Suppose $\displaystyle (X,\|.\|) = (\mathbb{R},|.|)$. Then, the preimage of $\displaystyle B_r(x) := \{y \in R : |x-y|< r\}$ is equal to $\displaystyle B_r(x) \cup B_r(-x)$. How would you show that any set of this type is equal to a union of sets that are elements of your base?

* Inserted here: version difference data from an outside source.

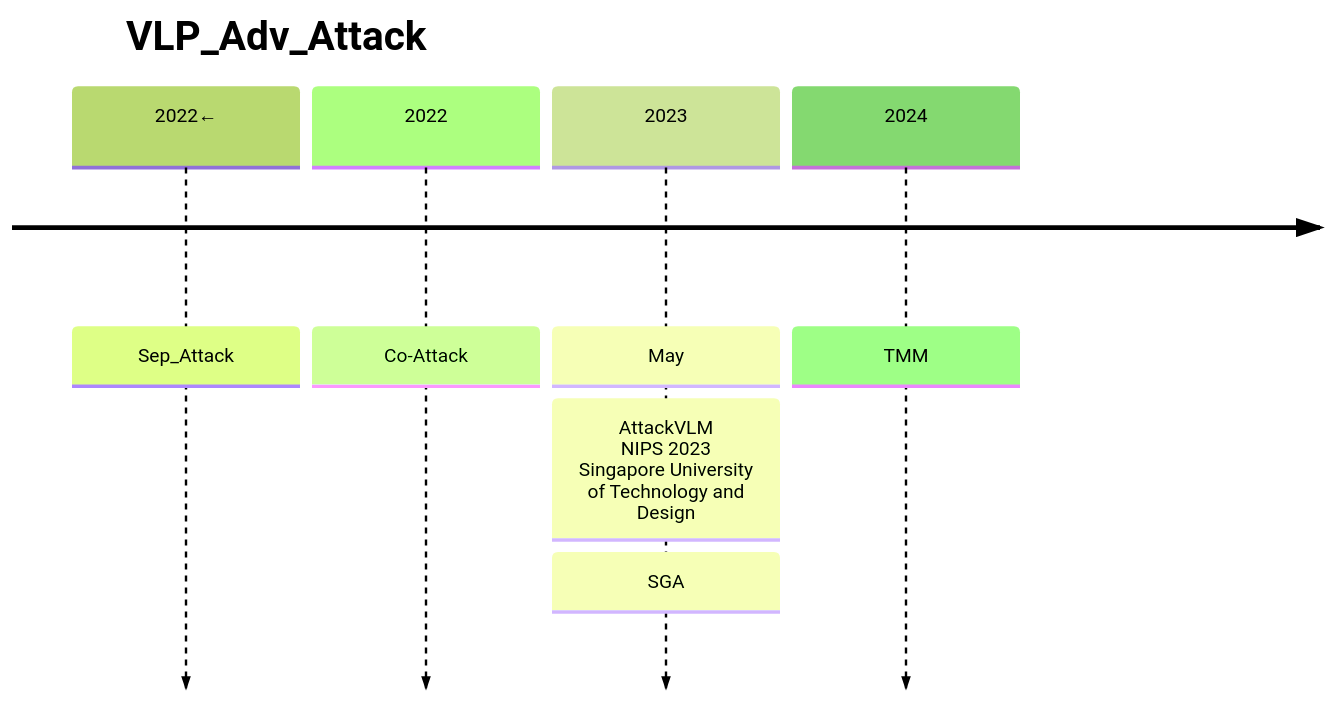
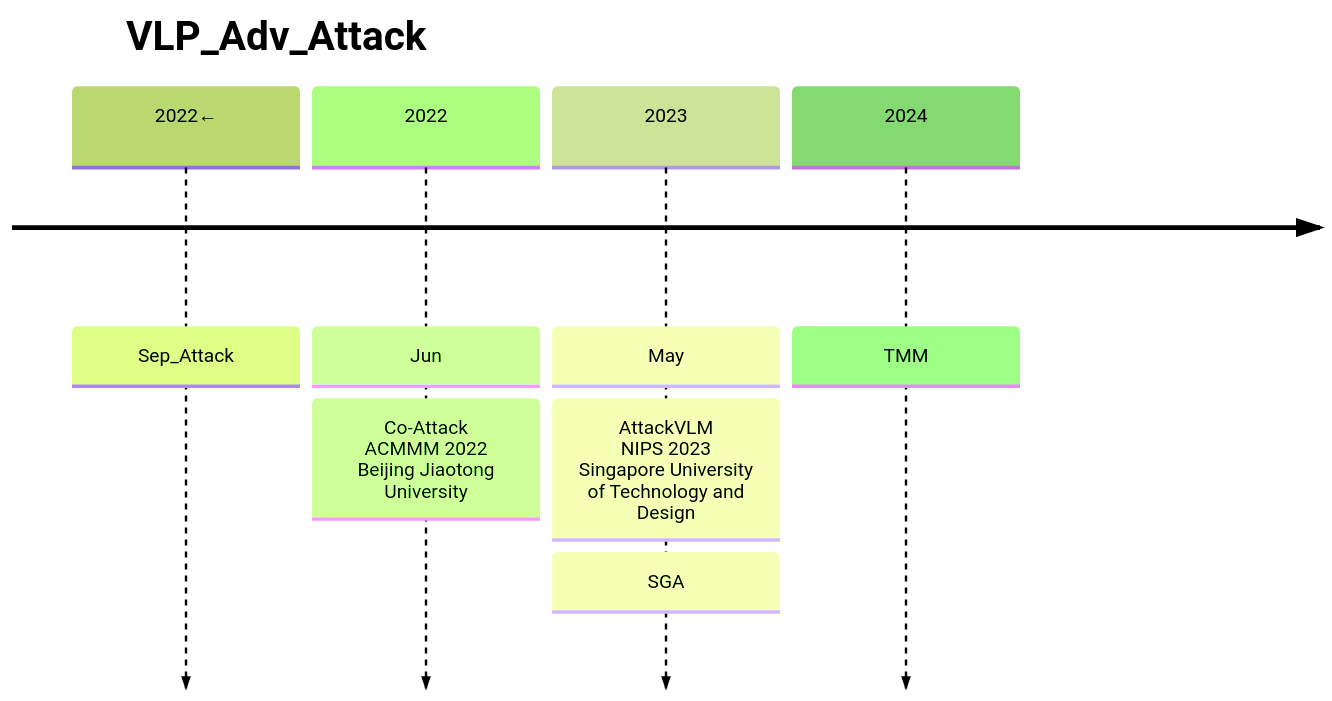
One commit to Elephant-King9/Paper changed the first of 6 diagrams in Attack/Adversarial_Attack/VLP/analyse.md. Above: the diagram before and after it, drawn with Mermaid (forest theme). The commit also changed other lines of this file and 3 other files, not shown here.

````diff
--- a/Attack/Adversarial_Attack/VLP/analyse.md
+++ b/Attack/Adversarial_Attack/VLP/analyse.md
@@ -3,10 +3,11 @@
 ```mermaid
 timeline
     title VLP_Adv_Attack
     2022← : Sep_Attack
-    2022 : Co-Attack
+    2022 : Jun
+    		 : Co-Attack<br>ACMMM 2022<br>Beijing Jiaotong University
     2023 : May
     		 : AttackVLM<br>NIPS 2023<br>Singapore University of Technology and Design
     		 : SGA
     2024 : TMM
 ```
````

Anyway, I think I've found quite an easy way to prove it: In general, it holds that the preimage of any subset of $\displaystyle [0,\infty)$ with respect to $\displaystyle \|.\|$ is symmetric. Because the preimages of open subsets of $\displaystyle [0,\infty)$ form a subbase of the initial topology and the union and intersection of symmetric sets is always a symmetric set itself, any set that is open in the initial topology must be symmetric. As $B_r(x) = \{y \in X: \|x - y\| < r\}$ is not symmetric if $ x \neq 0$ but open in the topology induced by the norm, the topologies can not be equal to each other.